Read article – Continued coverage of a COVID-19 study conducted by researchers at the Geisel School of Medicine and the University of New Hampshire. The New Hampshire-based study explored differences of opinion about the pandemic in the state and how the divide between Democrats and Republicans could make responding to the crisis more difficult.
In the News
Read article – An article discussing issues to consider when visiting grandparents and people older than 65 as communities reopen during the pandemic. The article mentions that people should pay attention to infection rates where they live and that detailed information about local areas is available in national trackers such as the Dartmouth Atlas of Health Care.
Read article – Quotes Stewart Tepper, professor of neurology, in an article about an intranasal dry powder formulation of dihydroergotamine, which outperformed other formulations of the drug for the treatment of migraine pain.

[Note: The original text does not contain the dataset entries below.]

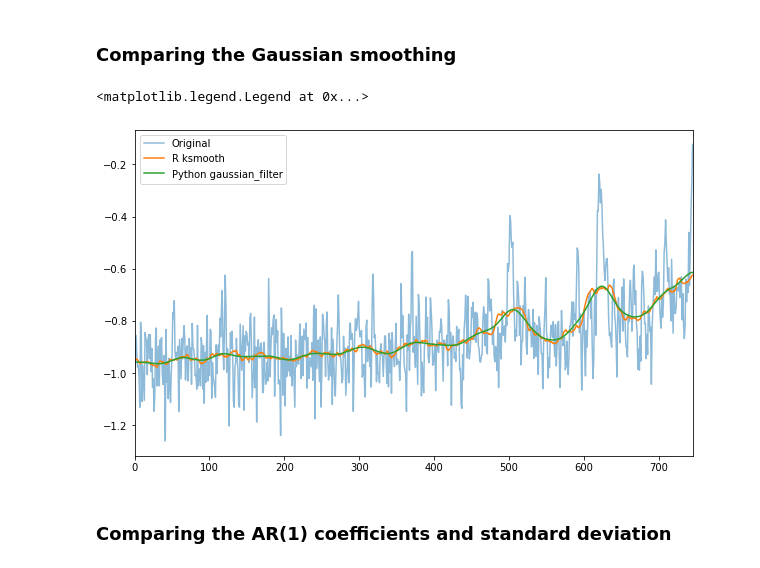
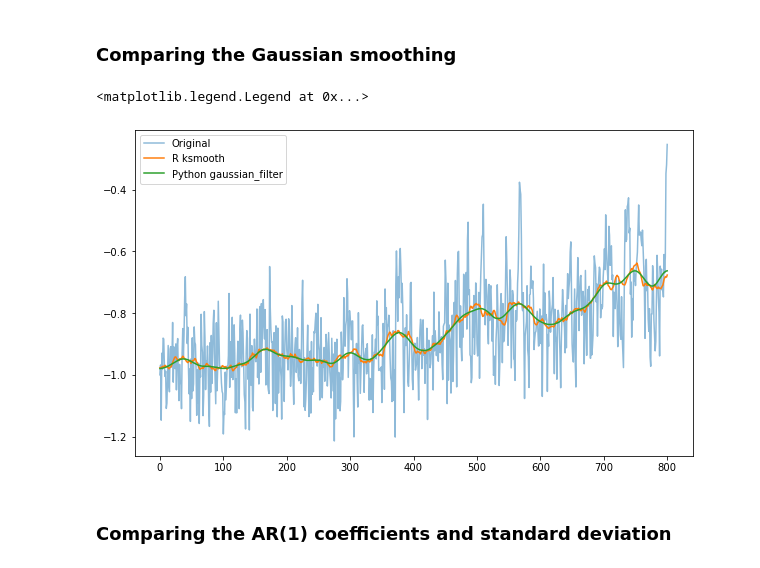
Before and after one commit to BeatrizArellano/regimeshifts, a Jupyter notebook: notebooks/Ews_Python_vs_R.ipynb, the cells around one changed output. Cells and saved outputs as stored; diff of their text form; code cells hidden in the pictures.

```diff
--- a/notebooks/Ews_Python_vs_R.ipynb
+++ b/notebooks/Ews_Python_vs_R.ipynb
@@ -48,13 +48,13 @@ ax.legend();
 # %%
 smooth_python = bef_rs.gaussian_det(bW=40).trend
 fig, ax = plt.subplots(figsize=(10,6))
-bef_rs.plot(ax=ax, alpha=0.5,label='Original')
+bef_rs[0].plot(ax=ax, alpha=0.5,label='Original')
 ax.plot(smooth_r,label='R ksmooth')
 ax.plot(smooth_python,label='Python gaussian_filter')
 ax.legend()
 # %% [output]
 <matplotlib.legend.Legend at 0x...>
-[figure, old version]
+[figure, new version]
 # %%
 ar1_python = bef_rs.ar1(detrend=True,bW=40,wL=0.2)
 var_python = bef_rs.var(detrend=True,bW=40,wL=0.2)
```
Also changed, not shown: parts of 4 cells of this notebook.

Read article – Quotes Kendall Hoyt, assistant professor of medicine, in an article about how Anthony Fauci, the nation’s top infectious disease expert, told Congress Tuesday that he’s “cautiously optimistic” about the development of a coronavirus vaccine by the end of this year or the beginning of 2021. “It’s conceivable we could have something in that timeline—if everything goes right,” Hoyt said. (Hoyt’s comments were originally published in an article published in Vox in May.)

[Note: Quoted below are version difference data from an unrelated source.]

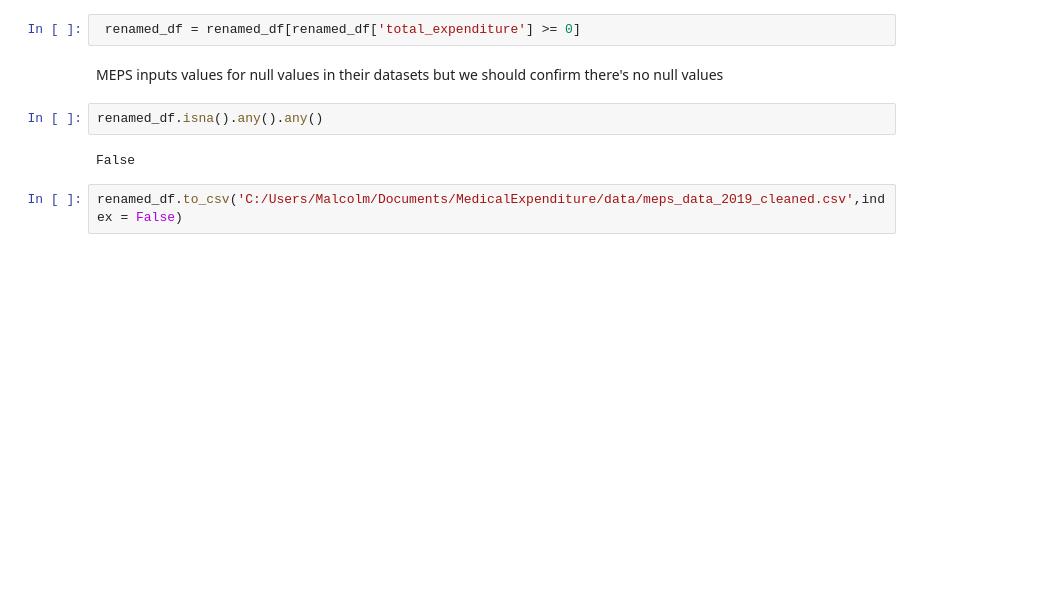
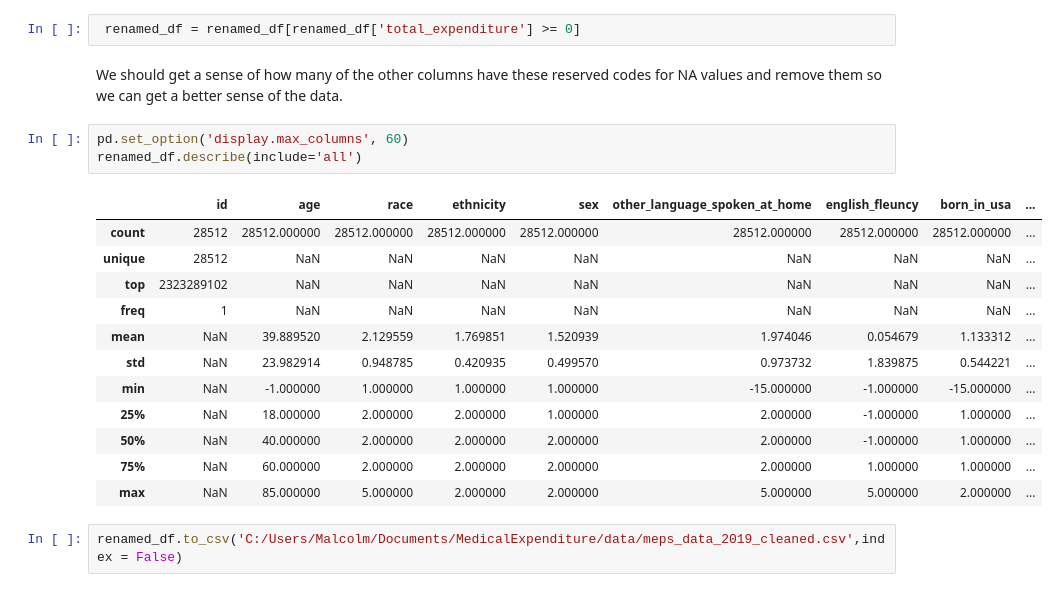
Before and after one commit to malmuntazarharris/medical-expenditure-prediction, a Jupyter notebook: datacleaning.ipynb, the cells around one changed output. Drawn from its saved outputs; the diff is of its cells as text; blank space fills up the shorter version.

Commit message:
Update data cleaning

```diff
--- a/datacleaning.ipynb
+++ b/datacleaning.ipynb
@@ -213,11 +213,23 @@ Our target for our model is total expenditure so we should omit any records with
 ![image.png](attachment:image.png)
 # %%
  renamed_df = renamed_df[renamed_df['total_expenditure'] >= 0]
-# %% [markdown]
-MEPS inputs values for null values in their datasets but we should confirm there's no null values
-# %%
-renamed_df.isna().any().any()
-# %% [output]
-False
+# %% [markdown]
+We should get a sense of how many of the other columns have these reserved codes for NA values and remove them so we can get a better sense of the data.
+# %%
+pd.set_option('display.max_columns', 60)
+renamed_df.describe(include='all')
+# %% [output]
+|  | id | age | race | ethnicity | sex | other_language_spoken_at_home | english_fleuncy | born_in_usa | ... |
+| count | 28512 | 28512.000000 | 28512.000000 | 28512.000000 | 28512.000000 | 28512.000000 | 28512.000000 | 28512.000000 | ... |
+| unique | 28512 | NaN | NaN | NaN | NaN | NaN | NaN | NaN | ... |
+| top | 2323289102 | NaN | NaN | NaN | NaN | NaN | NaN | NaN | ... |
+| freq | 1 | NaN | NaN | NaN | NaN | NaN | NaN | NaN | ... |
+| mean | NaN | 39.889520 | 2.129559 | 1.769851 | 1.520939 | 1.974046 | 0.054679 | 1.133312 | ... |
+| std | NaN | 23.982914 | 0.948785 | 0.420935 | 0.499570 | 0.973732 | 1.839875 | 0.544221 | ... |
+| min | NaN | -1.000000 | 1.000000 | 1.000000 | 1.000000 | -15.000000 | -1.000000 | -15.000000 | ... |
+| 25% | NaN | 18.000000 | 2.000000 | 2.000000 | 1.000000 | 2.000000 | -1.000000 | 1.000000 | ... |
+| 50% | NaN | 40.000000 | 2.000000 | 2.000000 | 2.000000 | 2.000000 | -1.000000 | 1.000000 | ... |
+| 75% | NaN | 60.000000 | 2.000000 | 2.000000 | 2.000000 | 2.000000 | 1.000000 | 1.000000 | ... |
+| max | NaN | 85.000000 | 5.000000 | 2.000000 | 2.000000 | 5.000000 | 5.000000 | 2.000000 | ... |
 # %%
 renamed_df.to_csv('C:/Users/Malcolm/Documents/MedicalExpenditure/data/meps_data_2019_cleaned.csv',index = False)
```
Also changed, not shown: parts of 3 cells of this notebook.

Read article – Quotes Steven Woloshin, professor of medicine, community and family medicine, and of The Dartmouth Institute for Health Policy and Clinical Practice, in an article that examines the meaning of testing negative for COVID-19. “If you have symptoms or you work in a place where you’re at high risk for exposure, then even with a negative test, you might want to think really hard about it,” says Woloshin.
Read article – Quotes Chad Lewis, Geisel ’20, in an article about how Vermont and New Hampshire health care providers are among the growing number of people across the country who are examining their roles in perpetuating racism in the wake of the killing of George Floyd. Earlier this month, many of the nation’s health care workers—including workers at Dartmouth-Hitchcock Medical Center—took a knee for eight minutes and 46 seconds in honor of Floyd. “It was great to see such a large group of physicians, nurses, and other healthcare providers stand in solidarity with their black colleagues and to honor the life of George Floyd,” said Lewis.
Read article – Quotes Lisa Marsch, the Andrew G. Wallace Professor and professor of psychiatry and director of the Center for Technology and Behavioral Health, in an article about how the FDA relaxed its rules for digital therapeutic devices for psychiatric disorders in order to widen access to care during the pandemic. “Someone in the recovery process from substance use may be awake at 2 a.m. feeling at high risk of relapse, and not have anyone to talk to,” says Marsch. “But they can have something in their pocket that helps them respond to that moment in a way that doesn’t include using again.”
Read article – Quotes Kendall Hoyt, assistant professor of medicine, in an article about the global race to create a COVID-19 vaccine, and how wealthy nations could prioritize vaccinating their citizens while health workers and populations suffering mass outbreaks in poorer countries are denied access.